[Given information Boundary: Start]

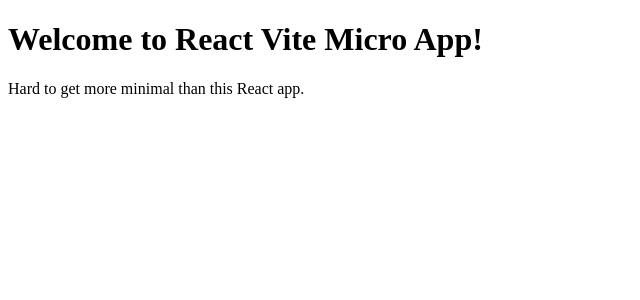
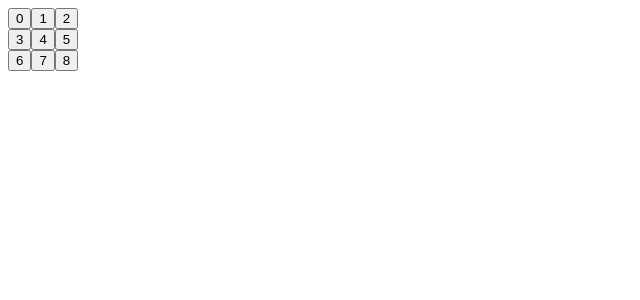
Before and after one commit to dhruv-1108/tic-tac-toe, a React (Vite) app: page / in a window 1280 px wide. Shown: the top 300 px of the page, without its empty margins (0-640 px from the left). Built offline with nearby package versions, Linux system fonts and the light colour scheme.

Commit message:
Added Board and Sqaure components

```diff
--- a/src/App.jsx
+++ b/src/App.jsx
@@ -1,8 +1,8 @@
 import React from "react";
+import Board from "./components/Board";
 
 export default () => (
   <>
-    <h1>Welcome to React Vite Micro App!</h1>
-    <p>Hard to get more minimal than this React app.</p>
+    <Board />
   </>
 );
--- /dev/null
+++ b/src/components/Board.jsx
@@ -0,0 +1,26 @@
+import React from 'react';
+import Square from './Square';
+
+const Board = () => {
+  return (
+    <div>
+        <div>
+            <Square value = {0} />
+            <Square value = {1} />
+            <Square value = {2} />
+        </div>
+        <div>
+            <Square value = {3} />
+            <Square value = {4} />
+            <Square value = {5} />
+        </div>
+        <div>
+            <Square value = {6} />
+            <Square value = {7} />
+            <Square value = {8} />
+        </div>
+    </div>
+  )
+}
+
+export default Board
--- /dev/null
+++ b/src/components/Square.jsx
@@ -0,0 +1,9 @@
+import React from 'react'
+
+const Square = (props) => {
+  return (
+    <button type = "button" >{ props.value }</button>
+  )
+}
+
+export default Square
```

[Given information Boundary: End]
[Given information Boundary: Start]

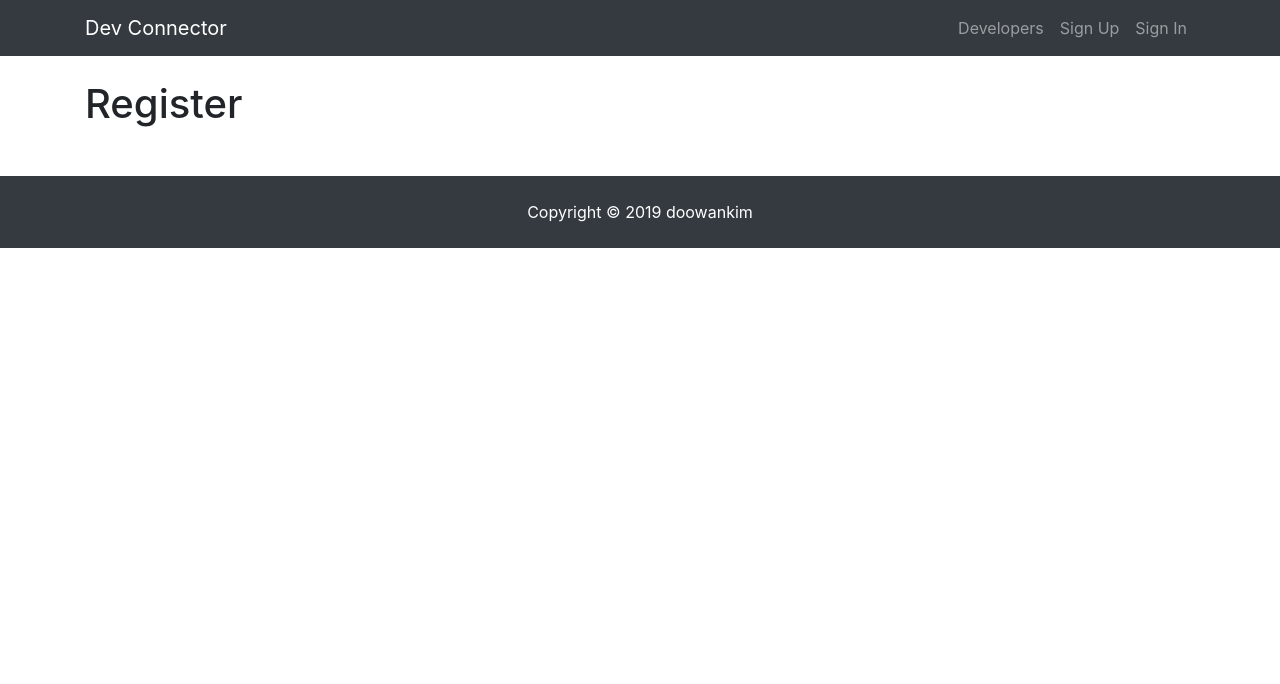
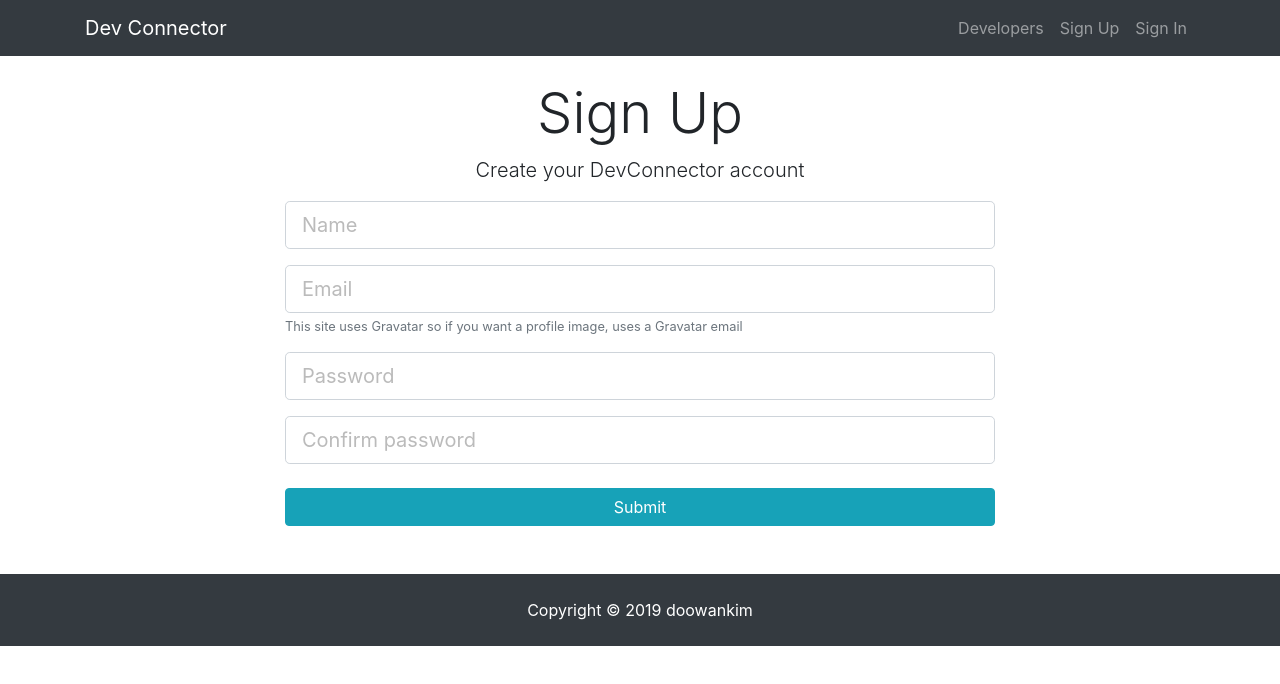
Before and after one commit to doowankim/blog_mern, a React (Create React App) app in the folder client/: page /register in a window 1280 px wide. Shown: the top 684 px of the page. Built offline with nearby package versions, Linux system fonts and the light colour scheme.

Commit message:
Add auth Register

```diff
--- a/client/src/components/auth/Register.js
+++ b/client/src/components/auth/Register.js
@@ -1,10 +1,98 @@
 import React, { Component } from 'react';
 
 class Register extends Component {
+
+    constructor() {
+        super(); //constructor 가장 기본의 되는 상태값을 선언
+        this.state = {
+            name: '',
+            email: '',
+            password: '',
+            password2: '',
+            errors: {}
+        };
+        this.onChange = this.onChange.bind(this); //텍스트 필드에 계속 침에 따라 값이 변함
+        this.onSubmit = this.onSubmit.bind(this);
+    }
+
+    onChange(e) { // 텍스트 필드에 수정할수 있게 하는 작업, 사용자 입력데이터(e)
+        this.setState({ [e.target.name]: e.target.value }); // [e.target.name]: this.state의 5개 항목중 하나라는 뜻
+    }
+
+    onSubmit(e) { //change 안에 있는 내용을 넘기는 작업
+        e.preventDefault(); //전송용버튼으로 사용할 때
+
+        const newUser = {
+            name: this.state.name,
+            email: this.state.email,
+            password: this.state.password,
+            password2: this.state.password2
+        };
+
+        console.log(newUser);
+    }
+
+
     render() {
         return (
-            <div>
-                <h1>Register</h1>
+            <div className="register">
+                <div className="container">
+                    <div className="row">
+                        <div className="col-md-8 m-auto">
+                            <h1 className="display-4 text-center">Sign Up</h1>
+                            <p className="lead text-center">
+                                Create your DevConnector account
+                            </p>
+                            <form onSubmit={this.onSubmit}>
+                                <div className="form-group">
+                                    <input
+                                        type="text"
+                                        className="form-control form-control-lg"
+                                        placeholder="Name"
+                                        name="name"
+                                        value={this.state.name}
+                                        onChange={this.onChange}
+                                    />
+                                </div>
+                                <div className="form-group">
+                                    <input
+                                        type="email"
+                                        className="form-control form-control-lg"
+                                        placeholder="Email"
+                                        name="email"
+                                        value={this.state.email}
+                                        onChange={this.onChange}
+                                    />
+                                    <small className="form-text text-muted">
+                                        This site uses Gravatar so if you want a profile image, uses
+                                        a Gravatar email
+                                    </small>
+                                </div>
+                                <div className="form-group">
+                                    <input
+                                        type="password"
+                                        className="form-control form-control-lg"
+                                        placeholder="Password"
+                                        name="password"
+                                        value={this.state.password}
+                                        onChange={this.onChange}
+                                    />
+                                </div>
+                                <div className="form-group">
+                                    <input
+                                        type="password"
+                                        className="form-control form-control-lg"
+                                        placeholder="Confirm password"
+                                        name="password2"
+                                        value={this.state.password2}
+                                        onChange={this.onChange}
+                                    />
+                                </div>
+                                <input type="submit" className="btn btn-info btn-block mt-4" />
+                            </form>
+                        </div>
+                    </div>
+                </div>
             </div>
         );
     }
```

[Given information Boundary: End]
[Given information Boundary: Start]

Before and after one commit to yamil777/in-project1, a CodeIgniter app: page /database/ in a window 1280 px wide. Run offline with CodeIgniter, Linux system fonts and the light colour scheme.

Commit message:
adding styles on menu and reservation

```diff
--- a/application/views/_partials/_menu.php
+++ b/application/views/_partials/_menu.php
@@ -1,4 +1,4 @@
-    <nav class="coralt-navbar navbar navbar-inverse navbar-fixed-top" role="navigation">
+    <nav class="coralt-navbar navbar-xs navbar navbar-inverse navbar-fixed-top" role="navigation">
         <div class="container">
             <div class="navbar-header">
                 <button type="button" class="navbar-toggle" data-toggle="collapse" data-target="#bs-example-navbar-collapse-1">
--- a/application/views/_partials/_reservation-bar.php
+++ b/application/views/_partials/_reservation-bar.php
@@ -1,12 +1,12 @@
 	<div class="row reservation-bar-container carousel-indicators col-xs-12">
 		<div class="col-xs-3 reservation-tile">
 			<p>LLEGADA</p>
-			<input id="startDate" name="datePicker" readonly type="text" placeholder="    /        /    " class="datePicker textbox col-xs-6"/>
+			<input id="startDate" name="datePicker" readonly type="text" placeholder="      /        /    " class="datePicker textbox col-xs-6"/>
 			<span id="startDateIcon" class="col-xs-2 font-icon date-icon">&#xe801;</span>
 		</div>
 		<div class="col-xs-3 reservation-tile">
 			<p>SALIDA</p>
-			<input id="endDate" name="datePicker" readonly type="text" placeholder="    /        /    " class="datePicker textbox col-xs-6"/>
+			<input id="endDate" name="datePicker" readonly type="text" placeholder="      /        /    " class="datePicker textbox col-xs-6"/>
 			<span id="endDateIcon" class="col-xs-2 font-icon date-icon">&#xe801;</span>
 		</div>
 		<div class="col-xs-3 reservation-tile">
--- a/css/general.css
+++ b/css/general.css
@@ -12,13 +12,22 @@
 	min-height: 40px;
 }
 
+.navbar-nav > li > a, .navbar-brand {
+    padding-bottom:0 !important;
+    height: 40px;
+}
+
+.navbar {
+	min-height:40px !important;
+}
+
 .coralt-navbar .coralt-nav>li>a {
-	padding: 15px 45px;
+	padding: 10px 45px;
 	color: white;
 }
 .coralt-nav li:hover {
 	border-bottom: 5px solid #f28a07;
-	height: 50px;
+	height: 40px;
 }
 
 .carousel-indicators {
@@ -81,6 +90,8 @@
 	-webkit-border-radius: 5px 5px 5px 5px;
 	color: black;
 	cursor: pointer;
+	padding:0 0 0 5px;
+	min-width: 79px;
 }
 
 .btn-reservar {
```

[Given information Boundary: End]

Task brief
Show each line in the data where the string "height" appears.

Response area
 	min-height: 40px;
+    height: 40px;
+	min-height:40px !important;
-	height: 50px;
+	height: 40px;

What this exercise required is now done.